# Your objective
Repeat the records word for word.

# Task data
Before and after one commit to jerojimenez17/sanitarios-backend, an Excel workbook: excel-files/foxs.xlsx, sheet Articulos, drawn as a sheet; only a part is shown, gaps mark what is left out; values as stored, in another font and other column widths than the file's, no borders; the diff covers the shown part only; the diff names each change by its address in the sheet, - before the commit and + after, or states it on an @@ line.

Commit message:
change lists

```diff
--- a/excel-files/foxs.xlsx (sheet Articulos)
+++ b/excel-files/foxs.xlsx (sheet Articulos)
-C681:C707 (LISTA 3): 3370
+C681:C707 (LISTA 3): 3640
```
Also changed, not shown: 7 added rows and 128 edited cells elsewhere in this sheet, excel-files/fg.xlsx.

# Written reply
Before and after one commit to jerojimenez17/sanitarios-backend, an Excel workbook: excel-files/foxs.xlsx, sheet Articulos, drawn as a sheet; only a part is shown, gaps mark what is left out; values as stored, in another font and other column widths than the file's, no borders; the diff covers the shown part only; the diff names each change by its address in the sheet, - before the commit and + after, or states it on an @@ line.

Commit message:
change lists

```diff
--- a/excel-files/foxs.xlsx (sheet Articulos)
+++ b/excel-files/foxs.xlsx (sheet Articulos)
-C681:C707 (LISTA 3): 3370
+C681:C707 (LISTA 3): 3640
```
Also changed, not shown: 7 added rows and 128 edited cells elsewhere in this sheet, excel-files/fg.xlsx.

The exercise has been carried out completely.